But those countries’ associations said in a statement on Monday that the armband – which features a striped heart in different colors to represent all heritages, backgrounds, genders and sexual identities – would not be worn in Qatar.
Qatar have been criticized over their treatment towards women and people within the LGBTQ+ community in the build-up to this winter’s tournament, while concerns continue to persist over the country’s of migrant workers.
In spite of their decision, BBC sports commentator Alex Scott wore the armband earlier today in sharp repudiation of Qatar’s ban.
— SPORTbible (@sportbible) November 21, 2022
“FIFA has been very clear that it will impose sporting sanctions if our captains wear the armbands on the field of play,” the joint statement read.
The suspect in the shooting at Club Q was identified as Anderson Lee Aldrich, according to Colorado Springs Police Chief Adrian Vasquez. He used a long rifle in the shooting, and two firearms were found at the scene, Vasquez said.
The motive for the attack was not immediately clear. Whether or not it was a hate crime was part of the investigation into the attack, Vasquez said.

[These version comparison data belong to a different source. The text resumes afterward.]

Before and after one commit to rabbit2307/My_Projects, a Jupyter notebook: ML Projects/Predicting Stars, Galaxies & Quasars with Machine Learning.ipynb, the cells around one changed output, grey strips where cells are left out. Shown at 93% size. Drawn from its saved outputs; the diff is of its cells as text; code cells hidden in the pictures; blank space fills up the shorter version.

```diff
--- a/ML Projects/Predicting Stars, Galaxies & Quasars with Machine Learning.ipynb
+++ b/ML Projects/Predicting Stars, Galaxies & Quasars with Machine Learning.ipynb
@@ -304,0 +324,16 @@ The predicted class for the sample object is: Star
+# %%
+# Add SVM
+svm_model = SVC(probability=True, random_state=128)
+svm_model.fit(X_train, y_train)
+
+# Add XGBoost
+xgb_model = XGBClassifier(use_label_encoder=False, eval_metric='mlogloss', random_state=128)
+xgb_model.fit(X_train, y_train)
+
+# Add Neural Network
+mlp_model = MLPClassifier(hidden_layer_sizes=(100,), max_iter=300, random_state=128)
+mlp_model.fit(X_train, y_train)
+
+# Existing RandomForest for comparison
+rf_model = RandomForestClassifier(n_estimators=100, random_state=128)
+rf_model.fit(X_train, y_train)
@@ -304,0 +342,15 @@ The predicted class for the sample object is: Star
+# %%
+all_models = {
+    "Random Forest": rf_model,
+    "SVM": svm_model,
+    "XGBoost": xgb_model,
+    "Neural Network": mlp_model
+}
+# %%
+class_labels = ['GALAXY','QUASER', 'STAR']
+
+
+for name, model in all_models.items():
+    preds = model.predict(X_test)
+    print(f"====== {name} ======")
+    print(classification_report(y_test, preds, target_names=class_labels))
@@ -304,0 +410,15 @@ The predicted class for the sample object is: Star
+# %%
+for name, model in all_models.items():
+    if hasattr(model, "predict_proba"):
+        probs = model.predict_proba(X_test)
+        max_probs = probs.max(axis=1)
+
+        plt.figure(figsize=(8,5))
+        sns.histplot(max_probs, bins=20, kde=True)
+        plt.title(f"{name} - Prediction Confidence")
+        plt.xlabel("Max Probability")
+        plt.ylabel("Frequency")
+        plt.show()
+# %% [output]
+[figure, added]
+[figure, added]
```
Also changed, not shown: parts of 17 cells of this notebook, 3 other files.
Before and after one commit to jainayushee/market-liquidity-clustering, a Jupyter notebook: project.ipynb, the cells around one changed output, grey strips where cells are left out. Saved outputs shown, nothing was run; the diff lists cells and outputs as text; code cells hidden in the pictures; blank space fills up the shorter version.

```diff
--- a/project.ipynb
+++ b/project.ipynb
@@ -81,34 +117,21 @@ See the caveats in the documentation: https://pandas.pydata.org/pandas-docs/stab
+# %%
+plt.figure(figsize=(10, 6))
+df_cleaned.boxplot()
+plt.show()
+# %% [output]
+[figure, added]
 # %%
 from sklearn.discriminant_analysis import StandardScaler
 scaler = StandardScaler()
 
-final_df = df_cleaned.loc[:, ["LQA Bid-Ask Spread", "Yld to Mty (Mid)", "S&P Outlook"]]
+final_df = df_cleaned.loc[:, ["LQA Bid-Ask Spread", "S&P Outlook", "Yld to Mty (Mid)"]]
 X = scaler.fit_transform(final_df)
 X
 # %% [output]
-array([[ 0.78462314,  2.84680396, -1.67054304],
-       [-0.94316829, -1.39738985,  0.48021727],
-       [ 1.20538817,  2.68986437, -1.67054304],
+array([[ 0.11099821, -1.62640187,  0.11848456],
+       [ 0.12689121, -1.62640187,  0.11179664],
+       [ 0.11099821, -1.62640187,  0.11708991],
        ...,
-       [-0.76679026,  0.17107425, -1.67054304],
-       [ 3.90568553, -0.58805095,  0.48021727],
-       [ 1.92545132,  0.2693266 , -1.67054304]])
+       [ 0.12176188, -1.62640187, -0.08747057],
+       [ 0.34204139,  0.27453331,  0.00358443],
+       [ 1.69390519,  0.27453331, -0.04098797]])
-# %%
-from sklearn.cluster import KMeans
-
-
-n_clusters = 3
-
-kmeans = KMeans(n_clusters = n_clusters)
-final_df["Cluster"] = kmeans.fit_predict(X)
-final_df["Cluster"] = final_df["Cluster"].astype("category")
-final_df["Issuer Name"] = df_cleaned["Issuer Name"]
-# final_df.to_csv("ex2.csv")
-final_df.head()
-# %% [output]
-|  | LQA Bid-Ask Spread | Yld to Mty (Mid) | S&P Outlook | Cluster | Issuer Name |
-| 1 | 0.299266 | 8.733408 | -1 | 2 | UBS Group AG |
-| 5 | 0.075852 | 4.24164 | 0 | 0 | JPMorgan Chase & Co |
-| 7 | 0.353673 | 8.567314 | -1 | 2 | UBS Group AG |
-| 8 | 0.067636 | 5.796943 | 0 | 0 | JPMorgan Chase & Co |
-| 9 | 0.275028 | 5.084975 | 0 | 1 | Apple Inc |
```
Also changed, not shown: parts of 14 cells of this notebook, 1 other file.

While senseless gun violence affects yet another community and hate speech targeting LGBTQ people increases among far-right influencers and others online, experts warn that extremist groups may see the rhetoric as a call to action.
AP News reports such may have been the case when 31 members of the neo-Nazi group Patriot Front were arrested in Coeur d’Alene, Idaho, earlier in June and charged with conspiracy to riot at a Pride event, said Sophie Bjork-James, an assistant professor in anthropology at Vanderbilt University who researches the white nationalist movement, racism and hate crimes in the U.S.
The arrests came as a toxic brew of anti-LGBTQ rhetoric has been on the rise in Idaho and elsewhere.
“There is a very clear relationship between normalizing this hateful content and having extremist groups try to mobilize around that in hateful actions,” she said. “We can see a direct relationship between the spectrum of anti-LGBT rhetoric from statehouses into these extremist groups.”
The Department of Homeland Security warned last week that white nationalists and supremacists are using social media platforms like Instagram, Telegram and TikTok to present skewed framing of divisive issues like abortion, guns and LGBTQ rights, potentially driving extremists to attack public places across the U.S.
Joe Biden issued a statement on Sunday, saying “we must drive out the inequities that contribute to violence” against the LGBTQ community.